Providing government funding to support ANSI’s participation in international standards activities and replacing income lost if its standards are offered for use received generally positive reviews. ANSI President Sergio Mazza warned, however, that even with such support, "There is no free lunch. We need to be sure that those who benefit from standardization pay their way."

NIST Director Ray Kammer told participants that if the federal government were to provide greater support to standards developing organizations such as ANSI, congressional action and legislation would be desirable to ensure some reliability and continuity.

Among the other issues and major points addressed at the conference were:

  • Organizations need to find ways to involve consumers more heavily in the standards development process;
  • U.S. industry can eliminate a major competitive disadvantage and source of market confusion by increasing acceptance and use of the metric system;
  • Government agency standards experts’ involvement in voluntary standards activities needs to be continued, if not increased.
  • The 400 standards organizations in the United States need to speak with one voice —or at least fewer voices.

The summit also included speakers who reported on successes in developing standards approaches for particular sectors. One example of success involves an emerging technology, intelligent transportation systems. The U.S. Department of Transportation and U.S. companies have collaborated to build an infrastructure of standards to support crash avoidance systems, advanced traffic control, and other applications.

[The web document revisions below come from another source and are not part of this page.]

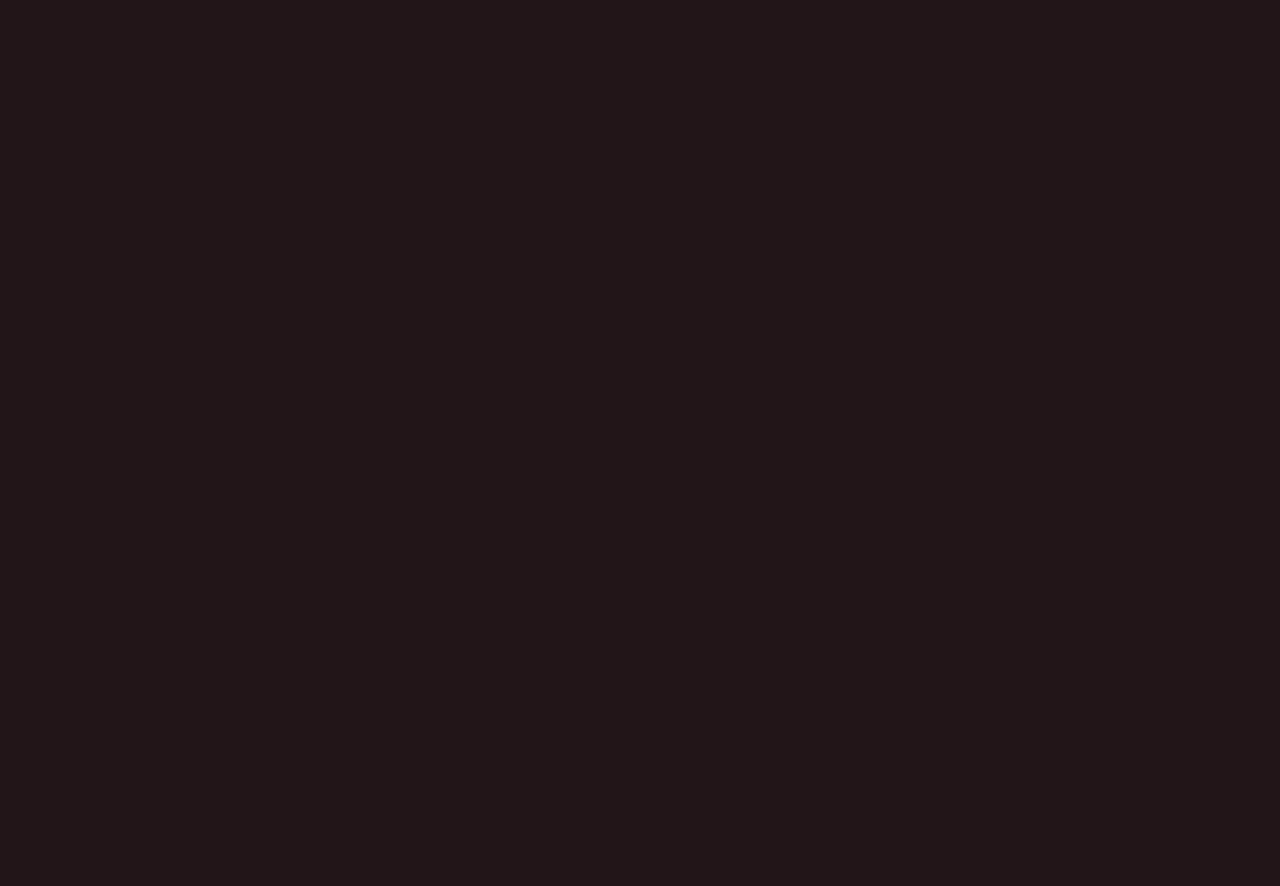
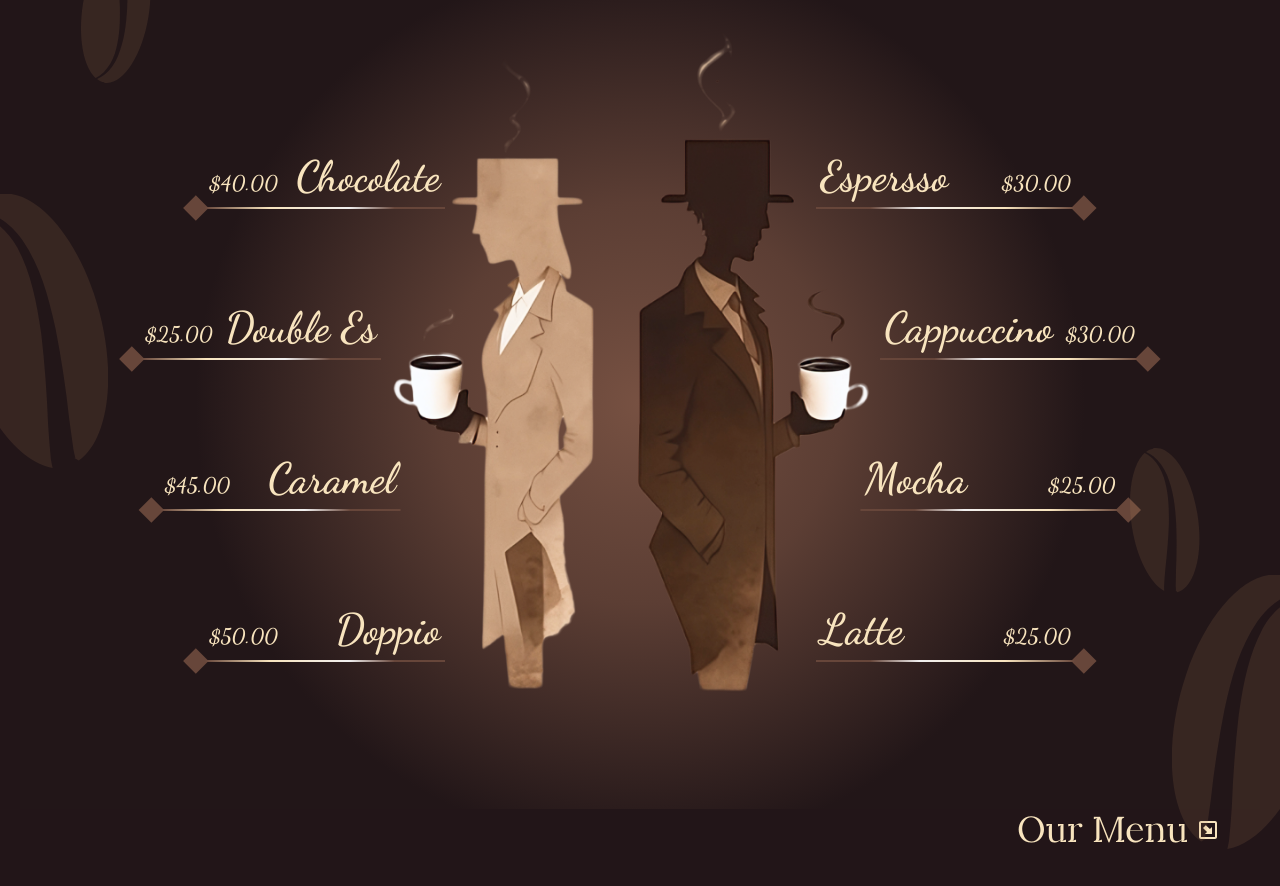
Before and after one commit to AmirHashemi77/coffeshop, a React (Create React App) app: page / in a window 1280 px wide. Shown: the part 4117-5003 px from the top of the page. Before the commit the page ends 3991 px from the top, so only its background shows below. Built offline with nearby package versions, Linux system fonts and the light colour scheme; the HTML template or start-up script is replaced by a standard one.

Commit message:
popular menu complete

```diff
--- a/src/App.js
+++ b/src/App.js
@@ -9,6 +9,7 @@
 import OfferSection from './Component/OfferSection/OfferSection';
 import ReservForm from './Component/ReservForm/ReservForm';
 import RecommendedSection from './Component/RecommendedSection /RecommendedSection';
+import PopularMenu from './Component/PopularMenu/PopularMenu';
 
 
 
@@ -38,6 +39,8 @@
       <ReservForm/>
       {/* recommended section */}
       <RecommendedSection/>
+      {/* popular menu */}
+      <PopularMenu/>
     </>
   );
 };
--- /dev/null
+++ b/src/Component/PopularMenu/PopularMenu.js
@@ -0,0 +1,73 @@
+import React from 'react';
+
+const PopularMenu = () => {
+    return (
+        <div className='w-full my-16 relative md:my-32'>
+            <div className='w-full max-w-7xl mx-auto px-5'>
+                <div className='flex flex-col items-center justify-center w-full'>
+                    <h5 className='section-title font-dancingScript font-bold capitalize md:text-6xl'>popular menu</h5>
+                    <div className='flex items-center justify-center bg-menu w-full py-5'>
+                        {/* left menu */}
+                        <div className='flex flex-col item-start gap-[6.8vw] 2xl:gap-24'>
+                            <div className='menu-item !flex-row-reverse translate-x-[5vw] 2xl:translate-x-[76.8px]'>
+                                <span className='text-[#F8E4BE] font-dancingScript text-[3.33vw] font-semibold capitalize whitespace-nowrap'>chocolate</span>
+                                <span className='text-[#F8E4BE] font-dancingScript text-[1.66vw] font-semibold'>$40.00</span>
+                            </div>
+                            <div className='menu-item !flex-row-reverse'>
+                                <span className='text-[#F8E4BE] font-dancingScript text-[3.33vw] font-semibold capitalize whitespace-nowrap'>double es</span>
+                                <span className='text-[#F8E4BE] font-dancingScript text-[1.66vw] font-semibold'>$25.00</span>
+                            </div>
+                            <div className='menu-item !flex-row-reverse translate-x-[1.527vw] 2xl:translate-x-[23.4547px]'>
+                                <span className='text-[#F8E4BE] font-dancingScript text-[3.33vw] font-semibold capitalize whitespace-nowrap'>caramel</span>
+                                <span className='text-[#F8E4BE] font-dancingScript text-[1.66vw] font-semibold'>$45.00</span>
+                            </div>
+                            <div className='menu-item !flex-row-reverse translate-x-[5vw] 2xl:translate-x-[76.8px]'>
+                                <span className='text-[#F8E4BE] font-dancingScript text-[3.33vw] font-semibold capitalize whitespace-nowrap'>doppio</span>
+                                <span className='text-[#F8E4BE] font-dancingScript text-[1.66vw] font-semibold'>$50.00</span>
+                            </div>
+                        </div>
+                        {/* menu img */}
+                        <img src="/images/Popularmenu Img.png" alt="" className='w-[39vw] object-contain object-center -translate-y-[5vw] 2xl:-translate-y-[76.8px]'/>
+                        {/* right menu */}
+                        <div className='flex flex-col item-start gap-[6.8vw] 2xl:gap-24'>
+                            <div className='menu-item right-menu -translate-x-[5vw] 2xl:-translate-x-[76.8px]'>
+                                <span className='text-[#F8E4BE] font-dancingScript text-[3.33vw] font-semibold capitalize whitespace-nowrap'>espersso</span>
+                                <span className='text-[#F8E4BE] font-dancingScript text-[1.66vw] font-semibold'>$30.00</span>
+                            </div>
+                            <div className='menu-item right-menu'>
+                                <span className='text-[#F8E4BE] font-dancingScript text-[3.33vw] font-semibold capitalize whitespace-nowrap'>cappuccino</span>
+                                <span className='text-[#F8E4BE] font-dancingScript text-[1.66vw] font-semibold'>$30.00</span>
+                            </div>
+                            <div className='menu-item right-menu -translate-x-[1.527vw] 2xl:-translate-x-[23.4547px]'>
+                                <span className='text-[#F8E4BE] font-dancingScript text-[3.33vw] font-semibold capitalize whitespace-nowrap'>mocha</span>
+                                <span className='text-[#F8E4BE] font-dancingScript text-[1.66vw] font-semibold'>$25.00</span>
+                            </div>
+                            <div className='menu-item right-menu -translate-x-[5vw] 2xl:-translate-x-[76.8px]'>
+                                <span className='text-[#F8E4BE] font-dancingScript text-[3.33vw] font-semibold capitalize whitespace-nowrap'>latte</span>
+                                <span className='text-[#F8E4BE] font-dancingScript text-[1.66vw] font-semibold'>$25.00</span>
+                            </div>
+                        </div>
+                    </div>
+                    <button className='flex items-baseline justify-center gap-2 self-end mr-10'>
+                        <span className='capitalize text-[#F8E4BE] text-[3.6vw] font-leiko lg:text-4xl'>our menu</span>
+                        <img src="/images/icon/mdi_arrow-bottom-right-bold-box-outline.svg" alt="" className='w-[3.6vw] h-[3.5vw] lg:w-6 lg:h-6'/>
+                    </button>
+                </div>
+            </div>
+            <div className='hidden absolute bottom-0 right-0 rotate-180 md:block z-0'>
+                <img src="/images/icon/bg-cofe2.svg" alt="" />
+            </div>
+            <div className='hidden absolute bottom-64 right-20 rotate-180 lg:block z-0'>
+                <img src="/images/icon/bg-cofe3.svg" alt="" />
+            </div>
+            <div className='hidden absolute top-64 left-0 rotate-180 md:block z-0 -scale-x-100'>
+                <img src="/images/icon/bg-cofe2.svg" alt="" />
+            </div>
+            <div className='hidden absolute top-0 left-20 rotate-180 md:block z-0 -scale-y-100'>
+                <img src="/images/icon/bg-cofe3.svg" alt="" />
+            </div>
+        </div>
+    );
+};
+
+export default PopularMenu;
--- a/src/Component/ReservForm/ReservForm.js
+++ b/src/Component/ReservForm/ReservForm.js
@@ -2,10 +2,10 @@
 
 const ReservForm = () => {
     return (
-        <div className='w-full relative bg-card-slider2 !rounded-none my-16 md:my-56'>
+        <div className='w-full relative bg-card-slider2 !rounded-none my-16 md:my-56 '>
             <div className='w-full max-w-7xl mx-auto p-7'>
                 <h4 className='section-title text-shadow absolute z-10 left-1/2 -translate-x-1/2 -top-6 md:text-5xl md:-top-8'>Reserve a Table</h4>
-                <div className='flex flex-col items-center justify-between w-full md:flex-row md:pt-5'>
+                <div className='flex flex-col items-center justify-between w-full md:flex-row md:pt-5 over'>
                     <img src="/images/Reserve Img.png" alt=""  className='w-full md:w-1/3'/>
                     <form className='flex flex-col items-center md:grid md:grid-cols-12 gap-x-9 gap-y-8 w-full px-5 mt-10 md:w-2/3'>
                             <div className='flex items-center col-start-1 col-end-13 bg-white w-full border border-[#D6D6D6] rounded-xl px-3'>
@@ -37,7 +37,7 @@
 
                 </div>
             </div>
-            <div className='hidden absolute -bottom-0 -right-3 rotate-180 md:block z-0'>
+            <div className='hidden absolute -bottom-0 -right-0 rotate-180 md:block z-0'>
                 <img src="/images/icon/bg-cofe2.svg" alt="" />
             </div>
         </div>
--- a/src/index.css
+++ b/src/index.css
@@ -36,8 +36,7 @@
   @layer base{
     html{
       background-color: #221518;
-      width: 100%;
-      overflow-x: hidden;
+
     }
     *{
       margin: 0;
@@ -188,3 +187,80 @@
     background: radial-gradient(circle, rgba(181,145,131,1) 6%, rgba(109,84,74,1) 71%, rgba(109,84,74,1) 93%);
     filter: progid:DXImageTransform.Microsoft.gradient(startColorstr="#b59183",endColorstr="#6d544a",GradientType=1);
   }
+
+
+  /* @screen md{ */
+    .bg-menu{
+      background: rgb(119,81,66);
+      background: -moz-radial-gradient(circle, rgba(119,81,66,1) 0%, rgba(103,70,58,1) 15%, rgba(92,62,52,1) 27%, rgba(34,22,24,1) 60%);
+      background: -webkit-radial-gradient(circle, rgba(119,81,66,1) 0%, rgba(103,70,58,1) 15%, rgba(92,62,52,1) 27%, rgba(34,22,24,1) 60%);
+      background: radial-gradient(circle, rgba(119,81,66,1) 0%, rgba(103,70,58,1) 15%, rgba(92,62,52,1) 27%, rgba(34,22,24,1) 60%);
+      filter: progid:DXImageTransform.Microsoft.gradient(startColorstr="#775142",endColorstr="#221618",GradientType=1);
+    }
+
+  /* } */
+  .menu-item{
+    @apply flex items-baseline justify-between px-[0.347vw] relative gap-[1vw] relative;
+  }
+
+
+  .menu-item::after{
+    content: '';
+    width: 100%;
+    height: .1388vw;
+    position: absolute;
+    bottom: 0;
+    left: 0;
+    background: rgb(103,70,58);
+    background: -moz-linear-gradient(90deg, rgba(103,70,58,1) 0%, rgba(248,228,190,1) 27%, rgba(255,255,255,0.9276304271708683) 60%, rgba(103,70,58,1) 79%);
+    background: -webkit-linear-gradient(90deg, rgba(103,70,58,1) 0%, rgba(248,228,190,1) 27%, rgba(255,255,255,0.9276304271708683) 60%, rgba(103,70,58,1) 79%);
+    background: linear-gradient(90deg, rgba(103,70,58,1) 0%, rgba(248,228,190,1) 27%, rgba(255,255,255,0.9276304271708683) 60%, rgba(103,70,58,1) 79%);
+    filter: progid:DXImageTransform.Microsoft.gradient(startColorstr="#67463a",endColorstr="#67463a",GradientType=1);
+  }
+  .menu-item::before{
+    content: '';
+    width: 1.38vw;
+    height: 1.38vw;
+    position: absolute;
+    bottom: -0.590vw;
+    left: -1.38vw;
+    background-color: #67463a;
+    transform: rotate(45deg);
+  }
+
+
+  .menu-item.right-menu::after{
+    background: rgb(103,70,58);
+    background: -moz-linear-gradient(270deg, rgba(103,70,58,1) 0%, rgba(248,228,190,1) 27%, rgba(255,255,255,0.9276304271708683) 60%, rgba(103,70,58,1) 79%);
+    background: -webkit-linear-gradient(270deg, rgba(103,70,58,1) 0%, rgba(248,228,190,1) 27%, rgba(255,255,255,0.9276304271708683) 60%, rgba(103,70,58,1) 79%);
+    background: linear-gradient(270deg, rgba(103,70,58,1) 0%, rgba(248,228,190,1) 27%, rgba(255,255,255,0.9276304271708683) 60%, rgba(103,70,58,1) 79%);
+    filter: progid:DXImageTransform.Microsoft.gradient(startColorstr="#67463a",endColorstr="#67463a",GradientType=1);
+  }
+  .menu-item.right-menu::before{
+    right: -1.38vw;
+    left: unset;
+  }
+
+
+  @screen 2xl{
+    .menu-item span:first-of-type{
+      font-size:51.1488px
+    }
+    .menu-item span:last-of-type{
+      font-size:25.4976px
+    }
+    .menu-item::after{
+      height: 2.13px;
+    }
+    .menu-item::before{
+      width: 30px;
+      height: 30px;
+      bottom: -14px;
+      left: -30px;
+    }
+    .menu-item.right-menu::before{
+      right: -30px;
+      left: unset;
+    }
+
+  }
```
Also changed, not shown: public/images/icon/bg-cofe3.svg (added).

As a result, "The United States now has a very strong national standards program in intelligent transportation technologies," said Michael Schagrin, a standards manager with the department.

One sector that has had sustained success in its dealings with traditional international standards organizations is the U.S. construction machinery industry, according to Gerald Ritterbush, manager of standards and regulations at Caterpillar, Inc. Since 1968, industry representatives have participated actively in ISO, with administrative support from the Society of Automotive Engineers. "Essentially all of the critical standards contain USA technology," said Ritterbush.

Conference co-sponsors at ANSI and NIST agreed to promptly consider another suggestion offered at the summit: to organize a similar session to address critical issues in "conformity assessment," the testing and certification systems established for implementing standards.

Released September 24, 1998, Updated January 8, 2018